··· STUDY MATERIAL ···

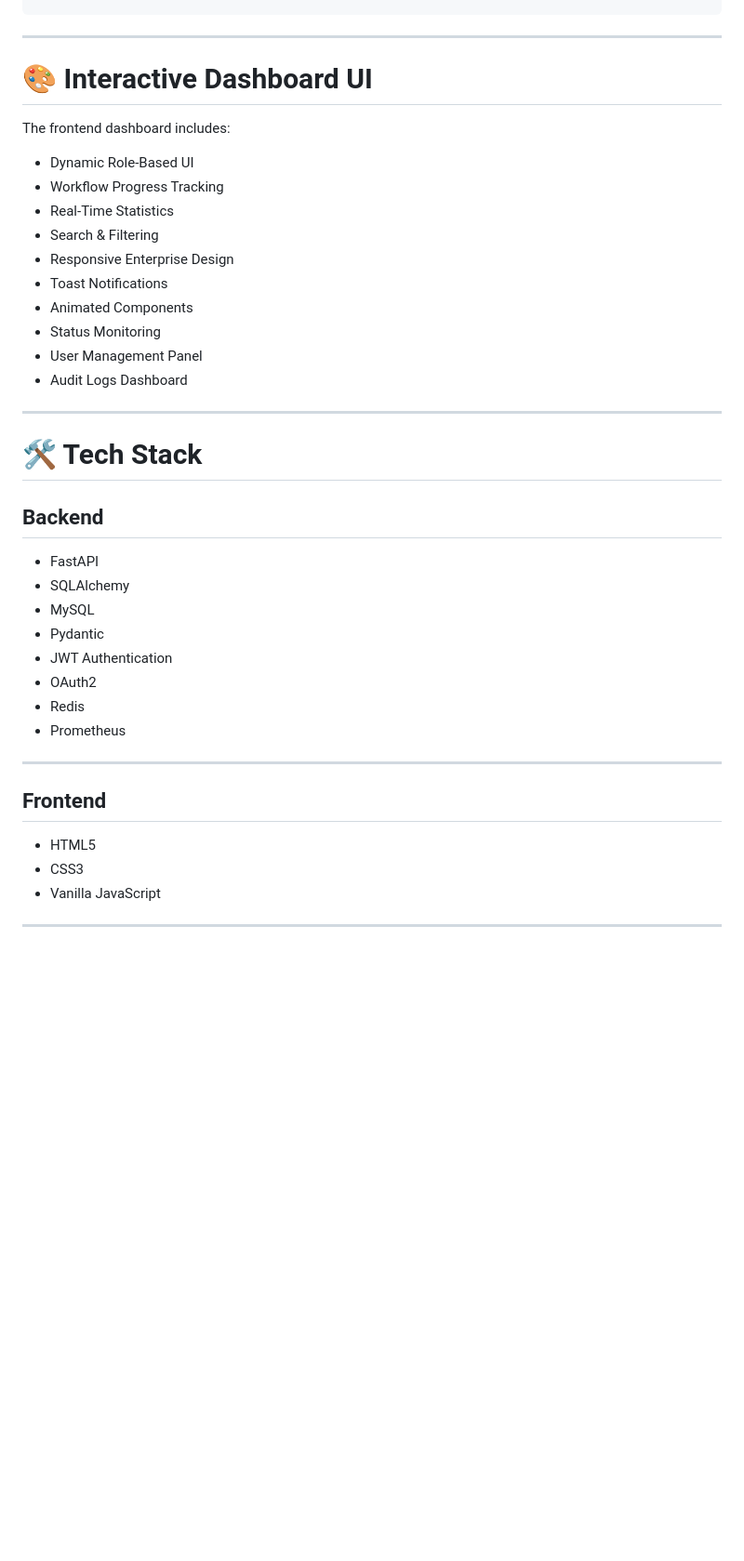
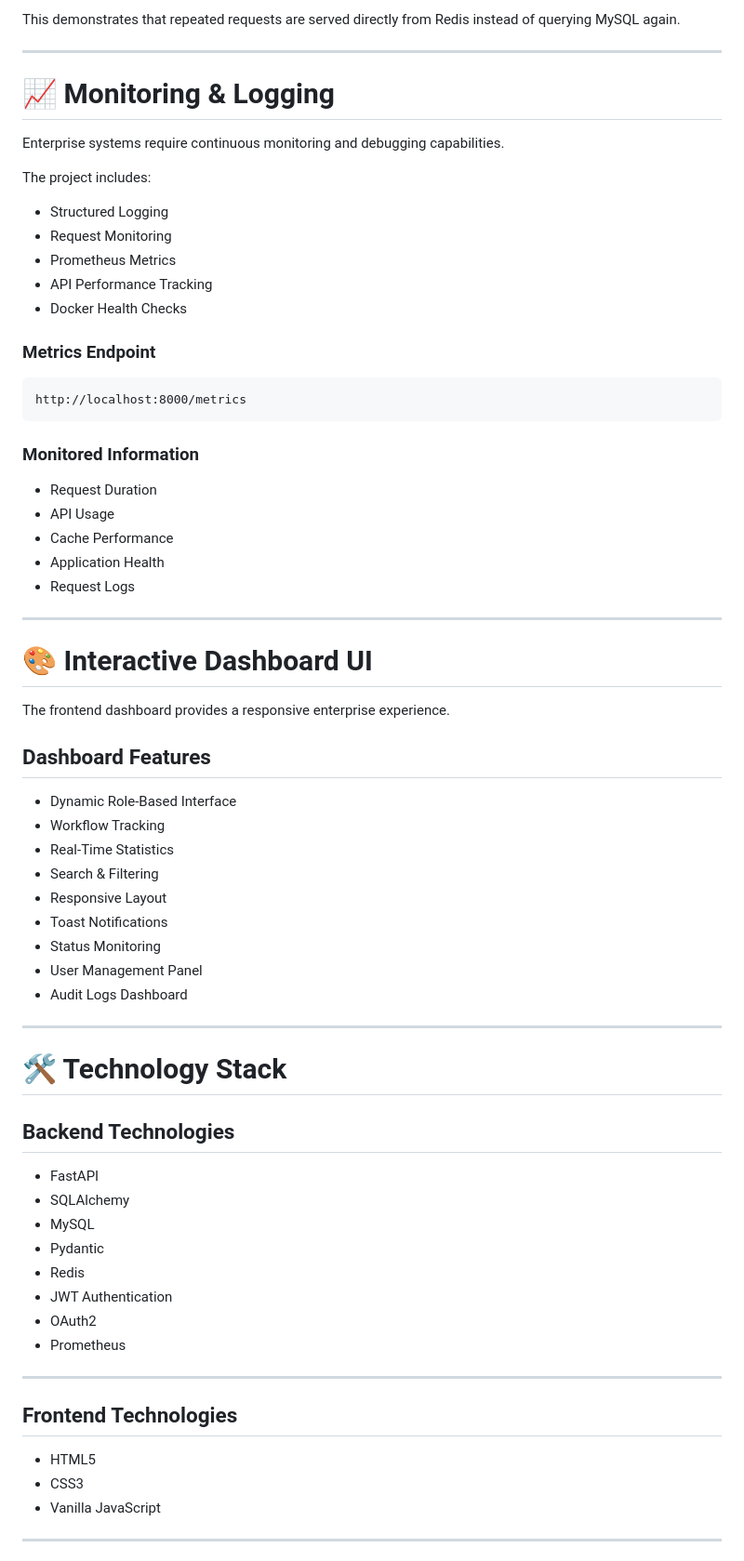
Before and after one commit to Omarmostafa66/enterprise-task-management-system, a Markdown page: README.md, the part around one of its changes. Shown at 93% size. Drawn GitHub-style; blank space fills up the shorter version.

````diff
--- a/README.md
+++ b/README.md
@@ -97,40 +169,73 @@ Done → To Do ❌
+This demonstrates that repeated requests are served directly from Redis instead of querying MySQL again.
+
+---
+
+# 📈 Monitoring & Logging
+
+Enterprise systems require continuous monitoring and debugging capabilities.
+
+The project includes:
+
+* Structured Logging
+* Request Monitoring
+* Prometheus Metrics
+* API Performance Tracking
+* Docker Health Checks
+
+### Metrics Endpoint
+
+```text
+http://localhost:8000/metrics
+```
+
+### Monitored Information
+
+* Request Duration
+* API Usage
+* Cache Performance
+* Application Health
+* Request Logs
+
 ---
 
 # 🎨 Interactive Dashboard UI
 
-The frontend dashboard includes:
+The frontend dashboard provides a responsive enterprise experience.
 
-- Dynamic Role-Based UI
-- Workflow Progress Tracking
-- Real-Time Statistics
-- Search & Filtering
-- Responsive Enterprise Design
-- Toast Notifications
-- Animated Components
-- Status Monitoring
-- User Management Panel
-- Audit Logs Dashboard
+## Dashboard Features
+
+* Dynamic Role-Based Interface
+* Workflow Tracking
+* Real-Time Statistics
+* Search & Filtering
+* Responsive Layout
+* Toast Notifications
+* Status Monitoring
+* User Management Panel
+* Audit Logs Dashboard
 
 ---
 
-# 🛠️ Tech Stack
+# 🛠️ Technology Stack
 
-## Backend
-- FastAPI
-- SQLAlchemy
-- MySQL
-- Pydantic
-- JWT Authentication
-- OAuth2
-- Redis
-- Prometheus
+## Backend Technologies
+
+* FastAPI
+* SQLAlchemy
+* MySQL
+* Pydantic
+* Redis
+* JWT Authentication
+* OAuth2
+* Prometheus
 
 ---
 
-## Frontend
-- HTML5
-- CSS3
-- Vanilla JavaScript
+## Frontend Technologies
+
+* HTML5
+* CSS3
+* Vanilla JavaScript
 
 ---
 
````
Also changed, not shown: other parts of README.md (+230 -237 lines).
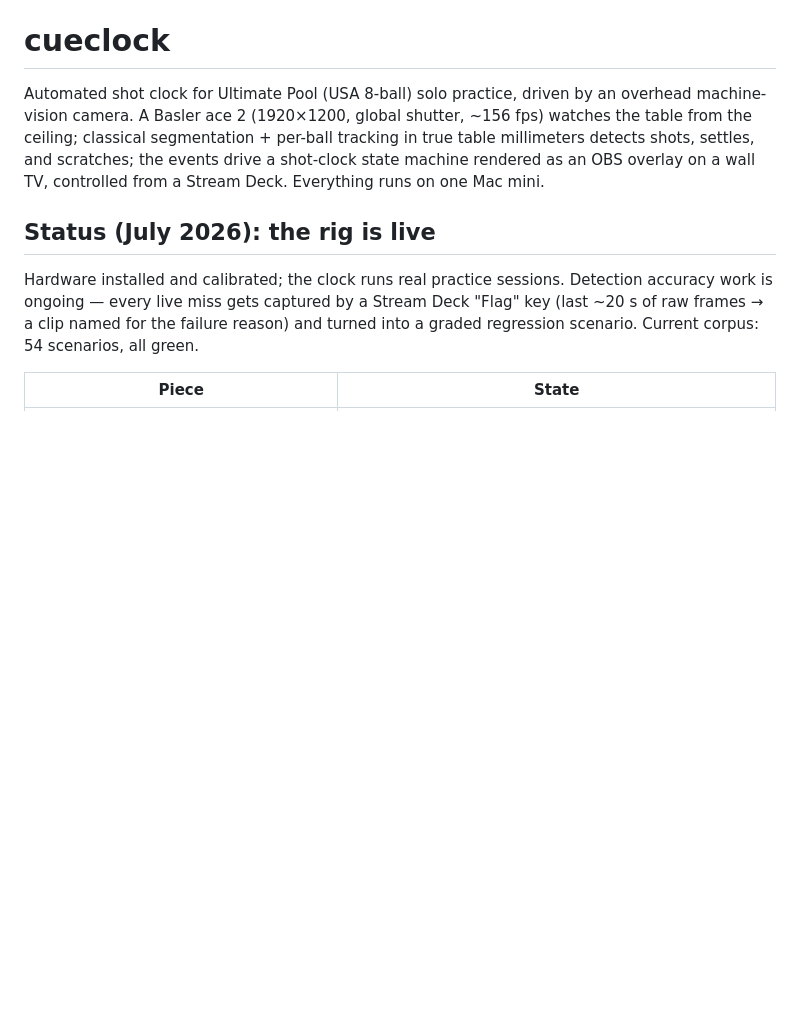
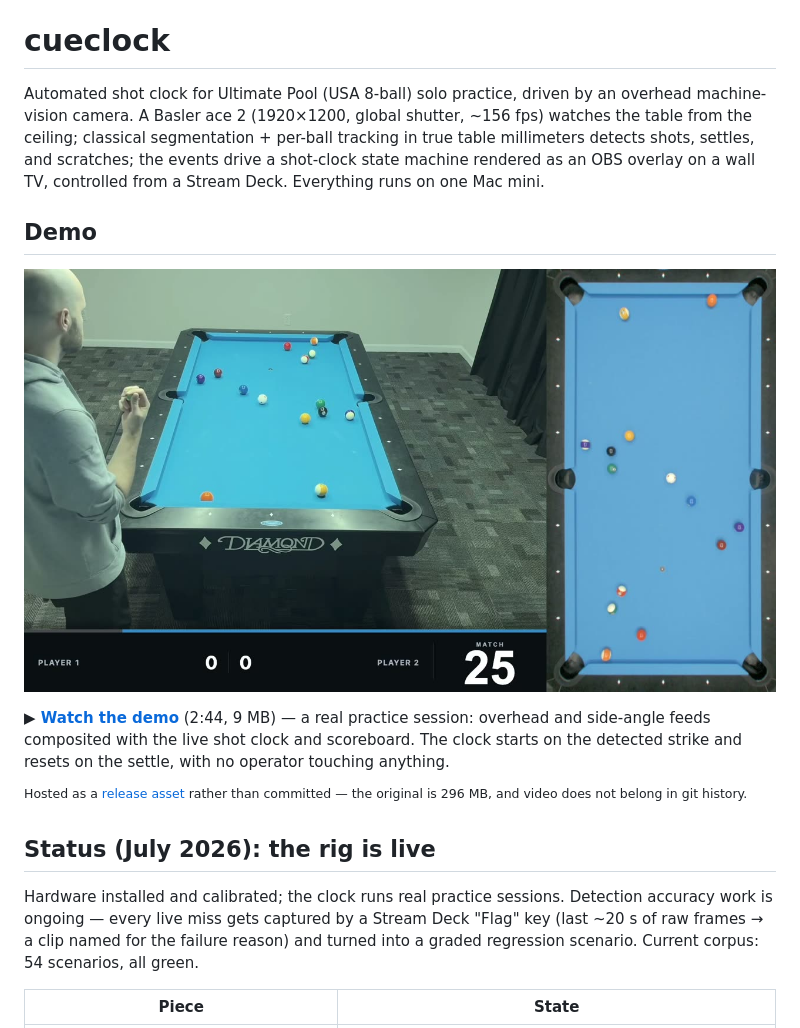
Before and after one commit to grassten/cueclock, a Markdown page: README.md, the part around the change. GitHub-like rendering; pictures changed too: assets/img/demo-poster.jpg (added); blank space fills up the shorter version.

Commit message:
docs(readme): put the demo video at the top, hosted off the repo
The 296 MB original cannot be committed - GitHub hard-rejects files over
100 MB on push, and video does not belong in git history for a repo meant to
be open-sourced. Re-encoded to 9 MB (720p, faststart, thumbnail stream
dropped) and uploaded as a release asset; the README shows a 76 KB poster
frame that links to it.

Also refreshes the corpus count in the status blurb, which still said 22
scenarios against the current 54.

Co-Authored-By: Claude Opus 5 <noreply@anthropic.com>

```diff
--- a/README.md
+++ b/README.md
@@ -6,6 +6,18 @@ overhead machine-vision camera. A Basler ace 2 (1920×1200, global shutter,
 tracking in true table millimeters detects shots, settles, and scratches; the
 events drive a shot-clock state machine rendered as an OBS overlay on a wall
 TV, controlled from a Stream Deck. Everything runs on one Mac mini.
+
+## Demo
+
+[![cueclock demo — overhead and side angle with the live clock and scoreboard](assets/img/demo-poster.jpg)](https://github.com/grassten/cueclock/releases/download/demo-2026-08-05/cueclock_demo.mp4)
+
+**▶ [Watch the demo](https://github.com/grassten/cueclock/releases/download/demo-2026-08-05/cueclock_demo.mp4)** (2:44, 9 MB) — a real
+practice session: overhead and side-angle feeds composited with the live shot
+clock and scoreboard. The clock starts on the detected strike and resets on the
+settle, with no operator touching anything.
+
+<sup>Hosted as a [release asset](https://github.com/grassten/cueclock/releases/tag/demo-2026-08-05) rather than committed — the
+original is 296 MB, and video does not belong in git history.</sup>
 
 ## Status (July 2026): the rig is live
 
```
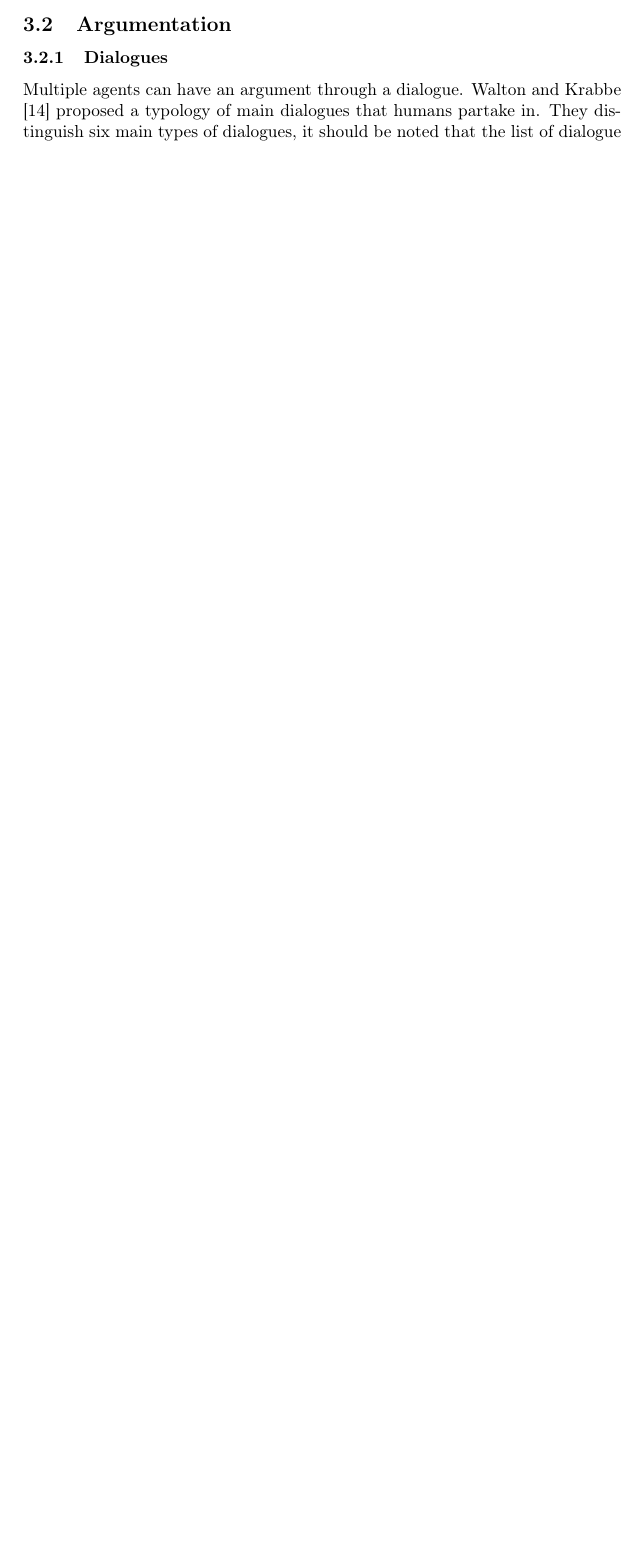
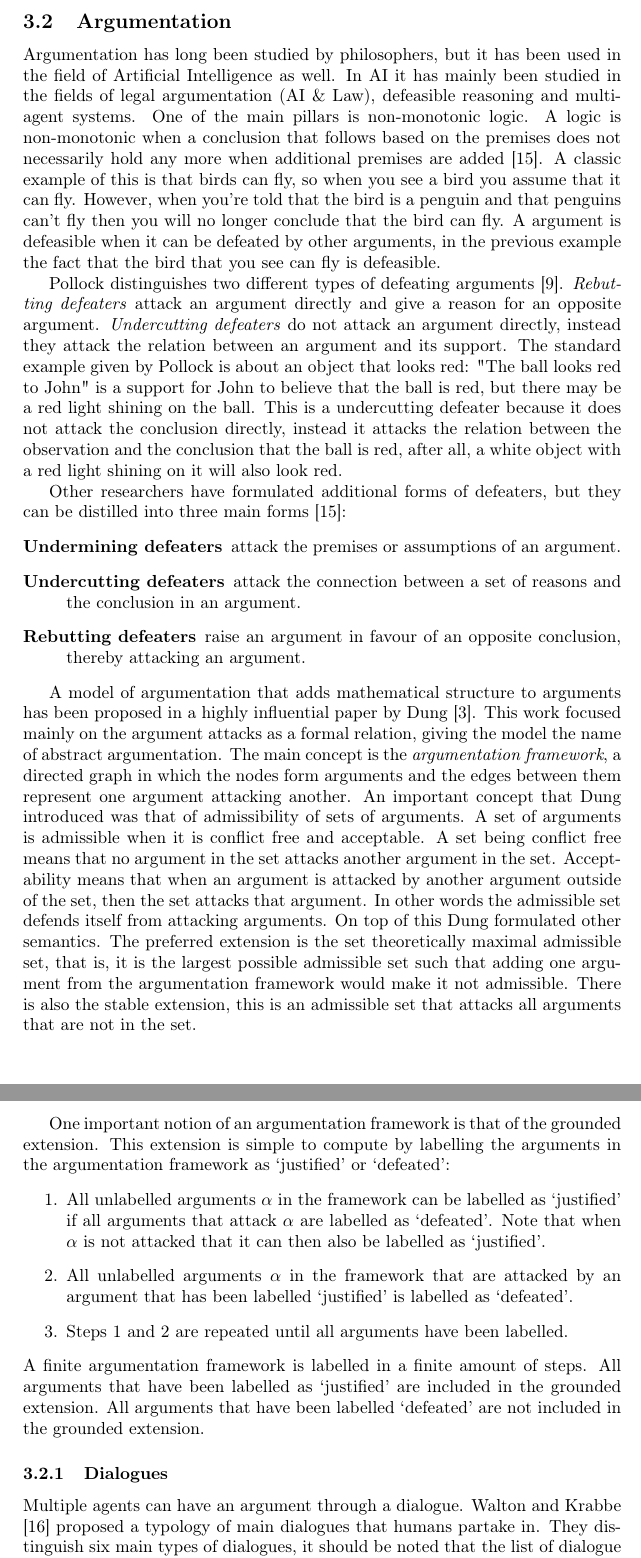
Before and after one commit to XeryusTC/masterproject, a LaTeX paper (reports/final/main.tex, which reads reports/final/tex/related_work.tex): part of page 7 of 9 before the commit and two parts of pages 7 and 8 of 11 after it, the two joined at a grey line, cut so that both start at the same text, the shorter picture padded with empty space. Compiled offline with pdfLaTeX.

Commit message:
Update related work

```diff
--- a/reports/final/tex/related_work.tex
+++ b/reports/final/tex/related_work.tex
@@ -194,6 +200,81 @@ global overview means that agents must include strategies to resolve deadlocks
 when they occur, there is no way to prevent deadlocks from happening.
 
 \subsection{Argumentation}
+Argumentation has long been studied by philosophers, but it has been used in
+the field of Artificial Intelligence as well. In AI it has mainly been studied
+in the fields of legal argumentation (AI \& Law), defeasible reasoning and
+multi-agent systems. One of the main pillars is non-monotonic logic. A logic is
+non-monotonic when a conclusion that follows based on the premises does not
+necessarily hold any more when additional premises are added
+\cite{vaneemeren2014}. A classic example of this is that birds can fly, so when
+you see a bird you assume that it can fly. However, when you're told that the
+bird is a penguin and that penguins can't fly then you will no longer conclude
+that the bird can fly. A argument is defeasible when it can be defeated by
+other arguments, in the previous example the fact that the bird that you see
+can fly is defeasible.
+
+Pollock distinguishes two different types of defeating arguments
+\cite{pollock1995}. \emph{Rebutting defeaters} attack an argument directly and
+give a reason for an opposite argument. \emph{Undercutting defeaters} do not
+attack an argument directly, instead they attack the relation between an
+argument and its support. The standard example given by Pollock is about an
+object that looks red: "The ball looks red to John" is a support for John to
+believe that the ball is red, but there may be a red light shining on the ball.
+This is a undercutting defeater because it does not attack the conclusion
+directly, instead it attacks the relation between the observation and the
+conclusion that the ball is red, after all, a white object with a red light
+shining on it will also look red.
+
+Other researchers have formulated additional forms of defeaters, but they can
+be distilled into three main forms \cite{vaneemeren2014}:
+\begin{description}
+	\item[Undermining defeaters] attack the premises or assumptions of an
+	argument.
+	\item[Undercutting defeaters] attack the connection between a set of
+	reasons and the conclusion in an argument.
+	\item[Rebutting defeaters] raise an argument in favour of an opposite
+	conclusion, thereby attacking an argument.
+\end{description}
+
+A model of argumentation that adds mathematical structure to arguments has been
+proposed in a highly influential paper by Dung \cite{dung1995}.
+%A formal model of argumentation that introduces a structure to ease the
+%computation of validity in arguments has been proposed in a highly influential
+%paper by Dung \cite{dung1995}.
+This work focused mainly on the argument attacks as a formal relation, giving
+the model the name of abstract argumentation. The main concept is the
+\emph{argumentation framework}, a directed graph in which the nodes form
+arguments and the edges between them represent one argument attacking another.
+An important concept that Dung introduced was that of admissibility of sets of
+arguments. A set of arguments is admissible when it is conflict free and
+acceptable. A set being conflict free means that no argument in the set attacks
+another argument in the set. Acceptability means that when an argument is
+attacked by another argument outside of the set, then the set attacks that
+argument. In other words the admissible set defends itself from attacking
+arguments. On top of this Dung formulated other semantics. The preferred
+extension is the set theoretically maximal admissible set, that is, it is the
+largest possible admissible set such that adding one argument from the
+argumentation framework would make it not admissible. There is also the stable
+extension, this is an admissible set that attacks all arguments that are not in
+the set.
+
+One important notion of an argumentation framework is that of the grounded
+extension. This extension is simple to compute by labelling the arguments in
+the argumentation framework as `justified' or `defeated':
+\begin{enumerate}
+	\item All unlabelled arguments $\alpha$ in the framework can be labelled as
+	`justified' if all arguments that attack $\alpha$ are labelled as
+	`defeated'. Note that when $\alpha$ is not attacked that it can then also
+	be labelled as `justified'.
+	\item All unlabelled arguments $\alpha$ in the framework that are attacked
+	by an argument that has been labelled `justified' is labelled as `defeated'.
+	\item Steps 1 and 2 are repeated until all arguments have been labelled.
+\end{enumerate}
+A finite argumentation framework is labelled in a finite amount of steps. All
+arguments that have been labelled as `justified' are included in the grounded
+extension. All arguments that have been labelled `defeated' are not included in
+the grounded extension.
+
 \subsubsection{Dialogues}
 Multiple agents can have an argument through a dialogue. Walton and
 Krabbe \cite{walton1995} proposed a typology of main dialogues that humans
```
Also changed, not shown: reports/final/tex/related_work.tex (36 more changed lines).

···

The string to find is "cite"; copy every line of the listing that has it.

+\cite{vaneemeren2014}. A classic example of this is that birds can fly, so when
+\cite{pollock1995}. \emph{Rebutting defeaters} attack an argument directly and
+be distilled into three main forms \cite{vaneemeren2014}:
+proposed in a highly influential paper by Dung \cite{dung1995}.
+%paper by Dung \cite{dung1995}.
 Krabbe \cite{walton1995} proposed a typology of main dialogues that humans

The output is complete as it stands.